Despite his great honor and power, Wei remained humble in many ways. Because of the great favor Emperor Wu showed him, all of the other officials at court flattered him, except for Ji An (汲黯), who treated him as an equal. Wei was impressed by Ji's integrity in face of pressure and respected Ji greatly, often requesting Ji's opinion on important matters. Throughout his career, he refused to hire scholars to praise him and create favorable public opinions, and tried to maintain a relatively low profile. Despite his humble way of life, Wei's status in the Han army made him a distinguished figure in the country, attracting admiration, jealousy and hostility alike. Emperor Wu's uncle, the Prince of Huainan Liu An, who had been conspiring a military coup for a long time, saw Wei as his prime political obstacle that must be removed.
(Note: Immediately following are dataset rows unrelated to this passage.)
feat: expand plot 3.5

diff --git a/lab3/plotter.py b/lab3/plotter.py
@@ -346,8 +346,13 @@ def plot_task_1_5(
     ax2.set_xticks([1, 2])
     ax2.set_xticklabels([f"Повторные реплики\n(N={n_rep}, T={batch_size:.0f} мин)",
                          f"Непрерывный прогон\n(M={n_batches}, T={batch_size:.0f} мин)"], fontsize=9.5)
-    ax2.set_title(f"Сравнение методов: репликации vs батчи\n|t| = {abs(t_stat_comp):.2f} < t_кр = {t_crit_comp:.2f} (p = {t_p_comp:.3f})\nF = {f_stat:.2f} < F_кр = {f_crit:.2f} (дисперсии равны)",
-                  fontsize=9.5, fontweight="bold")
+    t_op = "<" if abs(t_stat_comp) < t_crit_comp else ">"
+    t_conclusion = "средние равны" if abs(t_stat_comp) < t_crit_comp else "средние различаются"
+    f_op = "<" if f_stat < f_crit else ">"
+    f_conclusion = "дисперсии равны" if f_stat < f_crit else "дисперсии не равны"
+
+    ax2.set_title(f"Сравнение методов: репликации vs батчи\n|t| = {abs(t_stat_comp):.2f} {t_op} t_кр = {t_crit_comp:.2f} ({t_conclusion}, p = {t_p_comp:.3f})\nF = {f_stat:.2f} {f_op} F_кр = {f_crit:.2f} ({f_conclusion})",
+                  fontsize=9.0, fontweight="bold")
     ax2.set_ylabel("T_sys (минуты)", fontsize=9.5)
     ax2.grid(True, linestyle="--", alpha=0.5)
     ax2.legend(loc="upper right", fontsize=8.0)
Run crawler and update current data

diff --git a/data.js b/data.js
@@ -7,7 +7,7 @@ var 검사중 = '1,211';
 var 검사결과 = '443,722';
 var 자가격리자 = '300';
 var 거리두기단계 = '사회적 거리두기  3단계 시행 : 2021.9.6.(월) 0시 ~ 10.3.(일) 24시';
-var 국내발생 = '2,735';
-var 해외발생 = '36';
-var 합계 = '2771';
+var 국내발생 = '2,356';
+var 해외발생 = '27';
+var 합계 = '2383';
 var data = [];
Wei Qing died in 106 BC and was buried in a large tomb built to the model of Mount Lu (盧山, a mountain previously in Xiongnu-occupied territory). The tomb was connected to that of his nephew Huo Qubing, who had died in 117 BC, and the future tomb for Emperor Wu. Wei would not live to see the destruction of his clan — nobody survived except his youngest son Wei Deng (衛登) and his great grandnephew Liu Bingyi, as well as the tragic fate of his sister Empress Wei and nephew Liu Ju, during the political turmoil in 91 BC.
- Madam Wei (衛媪)
- Zheng Ji (鄭季)
- Wei Zhangjun (衛長君), eldest half-brother
- Wei Junru (衛君孺), also known as Wei Ru (衛孺), eldest half-sister, later wife of Gongsun He (公孫賀)
- Wei Shaoer (衛少兒), mother of Huo Qubing, older half-sister, later wife of Chen Zhang (陳掌, a great-grandson of Emperor Gaozu's adviser Chen Ping)
- Wei Zifu (衛子夫), mother of Liu Ju, youngest older half-sister, empress to Emperor Wu of Han, committed suicide 91 BC, posthumously Wei Si Hou (衛思後)
- Wei Bu (衛步), younger half-brother
- Wei Guang (衛廣), younger half-brother
- Princess Pingyang (平陽公主), eldest sister of Emperor Wu
- Wei Kang (衛伉), Marquess of Changping (長平侯), executed in 91 BC
- Wei Buyi (衛不疑), Marquess of Yin'an (陰安侯)
- Wei Deng (衛登), Marquess of Fagan (發乾侯)
- Eldest Princess Wei (衛長公主), also known as Princess Dangli (當利公主)
- Princess Zhuyi (諸邑公主, executed 91 BC)
- Princess Shiyi (石邑公主)
- Joseph P Yap Wars With The Xiongnu - A Translation From Zizhi tongjian. Chapters 4-6. AuthorHouse (2009) ISBN 978-1-4490-0604-4